The court continued:
If there is a privacy interest in the requested indices, then the judge should decide whether the public interest in disclosure substantially outweighs that interest.
Although they said they would wait for Green's reconsideration, the justices spent considerable time considering whether "public" records that are hard to obtain, such as current birth and marriage records, provide privacy that would be lost if somebody could gain easy access to a state database of such information.
The Globe contends there is a greater privacy interest in "vertical compilations" that "aggregate information about specific individuals," such as an individual's criminal record, than in "horizontal compilations" that "provide a limited amount of information about many people," such as a telephone book. We agree that a minimal amount of nonintrusive data does not become private merely because it relates to millions of people. But where requested records include a fair amount of personal information, it matters how many individuals the records implicate: the more people affected by disclosure, the greater the privacy concerns.
The requested indices here compile enough personal data for the number of people affected to influence the privacy analysis. The marriage index entries would likely include name, date of marriage, spouse, place where the license was filed, and certificate number. And at least some of the birth index entries would likely include name, date of birth, place of birth, gender, and parents' names.
So the court asked Green to look specifically at
(1) the extent to which multiple indices could be compared to reveal private information, (2) the availability from other sources of the information in the requested indices, (3) the risk from disclosure of identity theft or fraud, and (4) the extent to which disclosure could result in unwanted intrusions.
By intrusions, the court said it meant such things as marketing or sales pitches targeted at people based on criteria in the database, for example, people's ages - if not by the Globe then by somebody else who might request the same database.

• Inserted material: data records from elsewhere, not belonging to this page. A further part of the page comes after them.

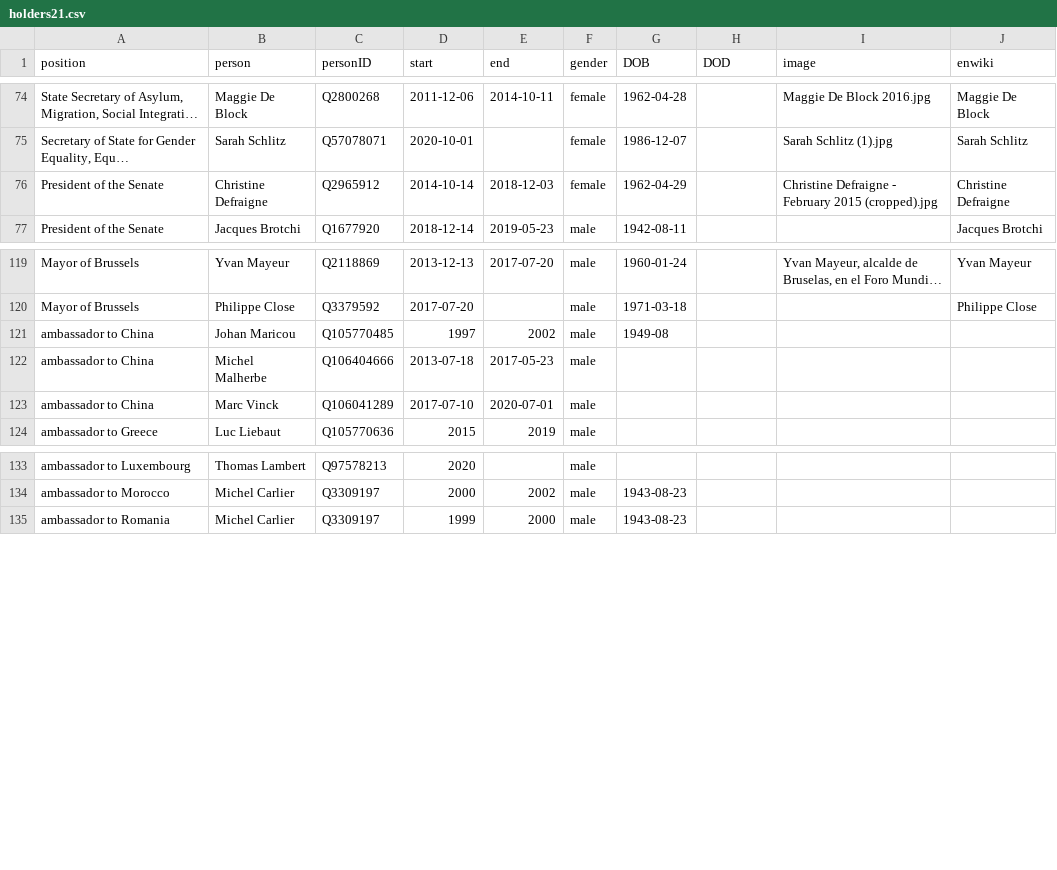
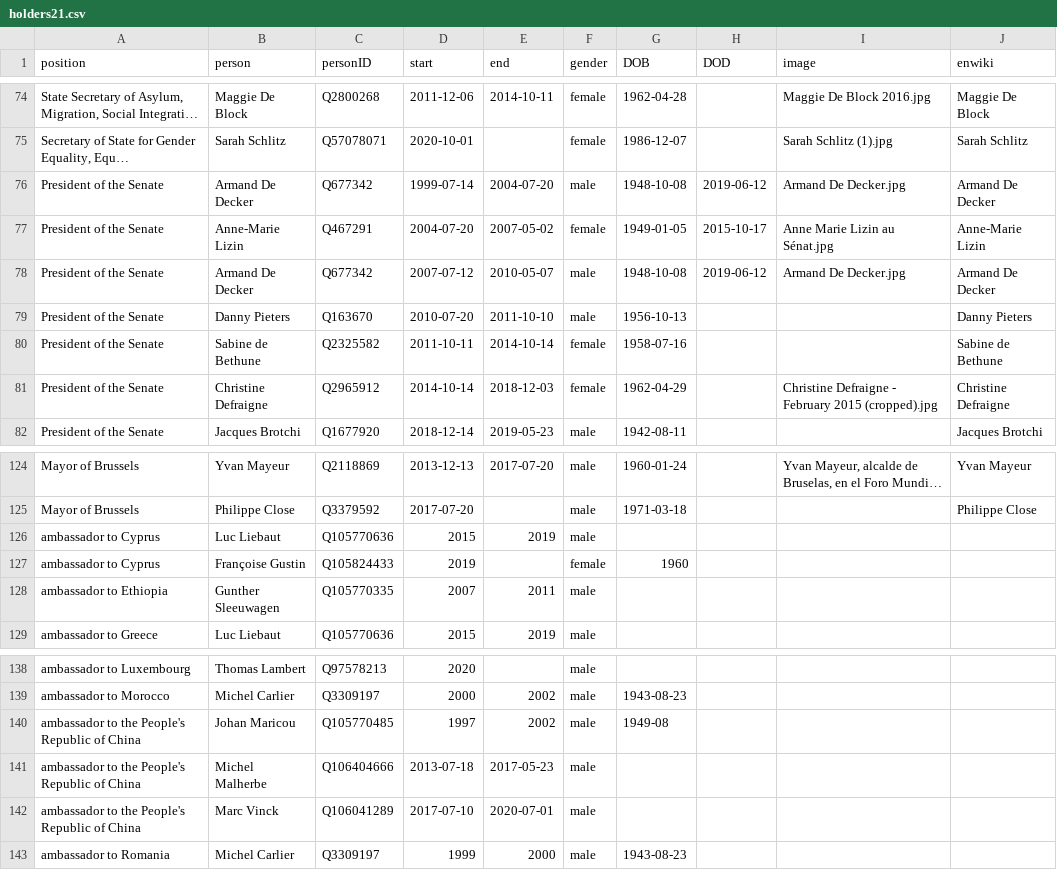
Before and after one commit to every-politician-scrapers/belgium-cabinet, a CSV file: html/holders21.csv, drawn as a sheet; only a part is shown, gaps mark what is left out; long unchanged cells end in …; removed rows and columns are numbered as before the commit, all else as after; the diff names each change by its address in the sheet, - before the commit and + after, or states it on an @@ line.

Commit message:
PCB update

```diff
--- a/html/holders21.csv
+++ b/html/holders21.csv
+row 76: President of the Senate | Armand De Decker | Q677342 | 1999-07-14 | 2004-07-20 | male | 1948-10-08 | 2019-06-12 | Armand De Decker.jpg | Armand De Decker
+row 77: President of the Senate | Anne-Marie Lizin | Q467291 | 2004-07-20 | 2007-05-02 | female | 1949-01-05 | 2015-10-17 | Anne Marie Lizin au Sénat.jpg | Anne-Marie Lizin
+row 78: President of the Senate | Armand De Decker | Q677342 | 2007-07-12 | 2010-05-07 | male | 1948-10-08 | 2019-06-12 | Armand De Decker.jpg | Armand De Decker
+row 79: President of the Senate | Danny Pieters | Q163670 | 2010-07-20 | 2011-10-10 | male | 1956-10-13 |  |  | Danny Pieters
+row 80: President of the Senate | Sabine de Bethune | Q2325582 | 2011-10-11 | 2014-10-14 | female | 1958-07-16 |  |  | Sabine de Bethune
-row 121: ambassador to China | Johan Maricou | Q105770485 | 1997 | 2002 | male | 1949-08
-row 122: ambassador to China | Michel Malherbe | Q106404666 | 2013-07-18 | 2017-05-23 | male
-row 123: ambassador to China | Marc Vinck | Q106041289 | 2017-07-10 | 2020-07-01 | male
+row 126: ambassador to Cyprus | Luc Liebaut | Q105770636 | 2015 | 2019 | male
+row 127: ambassador to Cyprus | Françoise Gustin | Q105824433 | 2019 |  | female | 1960
+row 128: ambassador to Ethiopia | Gunther Sleeuwagen | Q105770335 | 2007 | 2011 | male
+row 140: ambassador to the People's Republic of China | Johan Maricou | Q105770485 | 1997 | 2002 | male | 1949-08
+row 141: ambassador to the People's Republic of China | Michel Malherbe | Q106404666 | 2013-07-18 | 2017-05-23 | male
+row 142: ambassador to the People's Republic of China | Marc Vinck | Q106041289 | 2017-07-10 | 2020-07-01 | male
```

At the same time, the court continued, the Globe, which said it wanted the records mainly to look at possible problems with state record keeping, could make a case where the public right to know outweighs the privacy concerns related to a particular database:
Information is the bread and butter of democracy, and the government is in a unique position to collect and aggregate information from which the public may benefit. As the request in this case demonstrates, reporters, scholars, and others seek to use this information to learn and teach. See Statement on World Press Freedom Day, 1 Pub. Papers of the Presidents 607 (2010) (then President Barack H. Obama recalling "the words of Thomas Jefferson: 'The basis of our governments being the opinion of the people, the very first object should be to keep that right; and were it left to me to decide whether we should have a government without newspapers or newspapers without a government, I should not hesitate a moment to prefer the latter'").
But with such power comes responsibility, the court said: The state can reject requests that show no specific public interest:
To ensure that the public-private balancing test reflects the various uses to which government information may be put, we conclude that where a requester articulates with specificity a public interest, even one unrelated to government operations, "that non-dispositive factor can add weight to whatever [public] interest exists on that side of the balancing test." PETA, 477 Mass. at 295. ...
[T]he judge should consider all the Globe's arguments for why disclosure would be in the public interest.
For instance, the Globe argues in its brief that disclosure "would assist in identifying individuals in news reports, ferreting out voter fraud, and studying birth and marriage trends." The judge also should make further findings with respect to the public interest argument already considered in the Superior Court, namely, the Globe's "contention that access [to the requested indices] would provide a check on whether the registry is properly recording births and marriages."